Sleep Hygiene Tip of the Week || ALTERNATIVES: Aromatherapy

Occasional insomnia or trouble with sleep due to mild anxiety can be treated with simple homemade remedies that include natural fragrances composed of pure essential oils, which can promote calmness and relaxation. The theory behind this is simple: some fragrances, when inhaled, can help shift the brain’s chemistry to promote sleep onset. The trick in using aromatherapy is to know which aromas will help and which to avoid. There are also several ways to deliver aromatherapy worth checking out.

Scents that make sense
Here are your best choices for fragrances that help to calm the mind and the body:

  • Benzoin
  • Chamomile
  • Clary sage
  • Jasmine
  • Lavender (this is the most scientifically studied of the essential oils for this purpose and research indicates it can be quite useful for calming anxiety, achieving general relaxation and improving the quality of sleep, especially slow-wave “deep” sleep)
  • Lemon balm
  • Neroli
  • Rose
  • Sandalwood
  • Sweet marjoram
  • Vanilla
  • Ylang-ylang

Scents that don’t make sense

The following pure essential oils are typically used to invigorate or stimulate and are not advised for use at bedtime:

  • Cinnamon
  • Clove
  • Cypress
  • Eucalyptus
  • Fir
  • Ginger
  • Grapefruit
  • Lemon
  • Lemongrass
  • Peppermint
  • Rosemary
Delivery systems

There are multiple effective ways to deliver aromatherapy.

  • Place a couple of drops of pure essential oil on a cotton ball then placed in your pillow case or near your bed
  • Use a pure essential oil linen spray on your pillow
  • Add a few drops of pure essential oil to warm (not overly hot) bathwater at bedtime
  • Use bath salts infused with pure essential oil
  • Get a massage using pure essential oil infused massage products
  • Wear an eye pillow or mask to bed that has been infused with pure essential oil
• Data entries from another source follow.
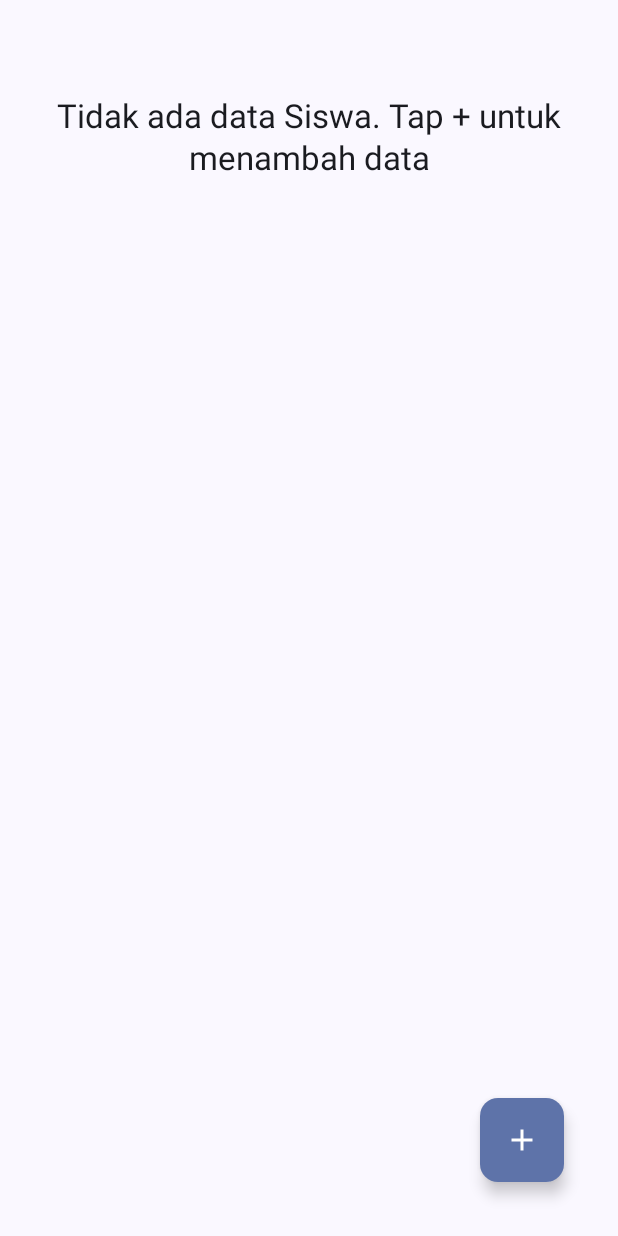
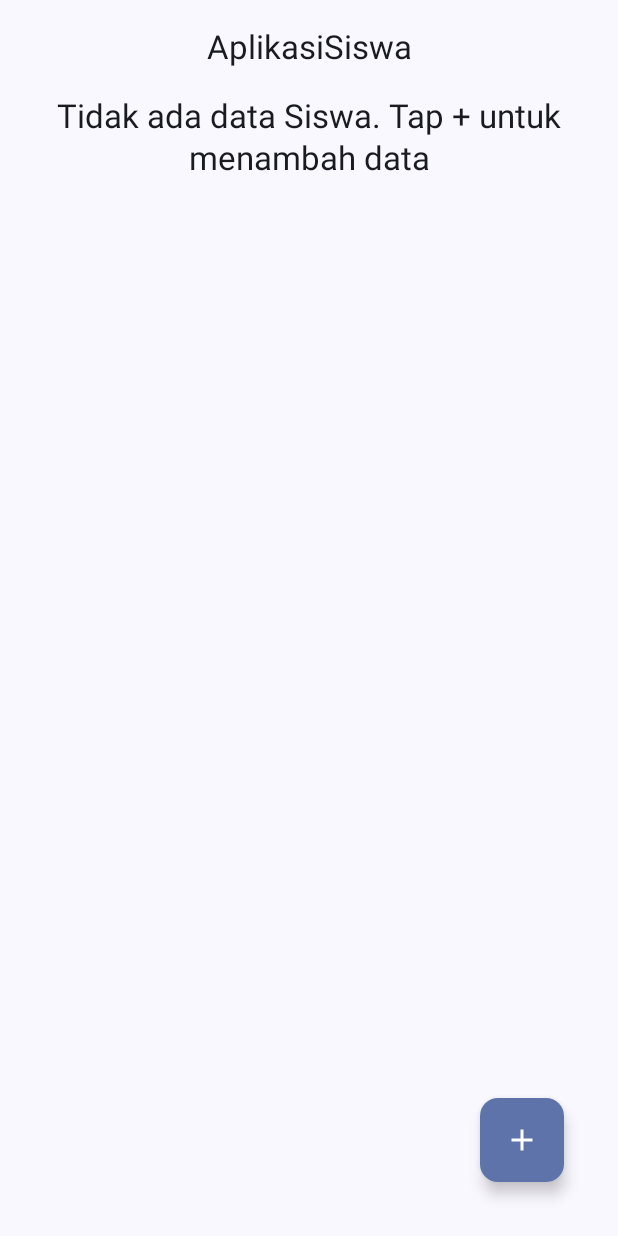
Before and after one commit to SandyArdiyan/008__RoomDatabase, an Android app built with Jetpack Compose: the screen it shows after launch (MainActivity), on a phone screen of 412 x 824 dp. Run offline under Robolectric (Android 15) with nearby library versions, the phone set to English and light mode, and no system bars; our stand-ins replace Room's generated code.

Commit message:
Menambahkan Aplikasi Siswa

```diff
--- a/app/src/main/res/values/strings.xml
+++ b/app/src/main/res/values/strings.xml
@@ -18,4 +18,5 @@
     <string name="update">Edit</string>
     <string name="attention">Perhatian</string>
     <string name="tanya">Apakah anda yakin menghapus ini ?</string>
+    <string name="app_name">AplikasiSiswa</string>
 </resources>
```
Aromatherapy 101
These basic tips can help you get started on an aromatherapy plan that can help you and your whole family sleep better.

  • Use only pure essential oils. Fragrance allergies are often due to the other ingredients used in perfumes and sprays. A small tube or bottle of pure essential oil is going to be more effective and less inclined to bring on sneezing fits.
  • Use reliable brands of pure essential oils so you know you aren’t getting other additives.
  • Pure essential oils are very strong, so just use a little. Too much may have the opposite effect.
  • To save money, you can visit Pinterest or other craft websites and learn how to make your own linen sprays, massage oils, bath salts, eye pillows or other products designed to deliver aromatherapy.
  • Remember that aromatherapy doesn’t simply “knock you out.” It is designed to facilitate relaxation and is going to be most effective if you are also performing activities at bedtime which are more likely to restore calm, like dimming the lights, taking a warm bath, reading, or listening to soft music.
  • Some individuals may be sensitive even to the purest essential oils. Never apply directly to the skin without adding to a pure carrier product like jojoba oil, sea salt or shea butter (in example).
  • Never consume aromatherapy products by mouth. These are meant to be inhaled and are not safe for eating or drinking or administering by mouth.

SOURCES CONSULTED Alternative Medicine || Aromatherapy for Sleep || Aromatherapy for Insomnia and Difficulty Sleeping
Daily Health Post || The Smell of Sleep: How to Use Aromatherapy At Bedtime
Holistic Online || Sleep, aromatherapy: Alternative and Integral Therapies
How Stuff Works || How to Treat Fatigue With Aromatherapy
National Institutes of Health abstract || A single-blinded, randomized pilot study evaluating the aroma of Lavandula augustifolia as a treatment for mild insomnia. (The Journal of Alternative and Complementary Medicine)
National Institutes of Health abstract || An olfactory stimulus modifies nighttime sleep in young men and women. (Chronobiology International)
National Institutes of Health abstract || Nurses experience of aromatherapy use with dementia patients experiencing disturbed sleep patterns. An action research project. (Complementary Therapies in Clinical Practice)
Wall Street Journal || A Scent to Lull You to Sleep

A friendly reminder that links to websites offering products does not imply endorsement by

SleepyHeadCENTRAL strongly encourages people with ongoing sleep health problems to approach a medical professional to determine appropriate differential diagnoses and treatment. This post, like all other posts on SHC, is not intended to substitute for medical advice.  

About Tamara Kaye Sellman (621 Articles)

Leave a comment or question for the Curator

This site uses Akismet to reduce spam. Learn how your comment data is processed.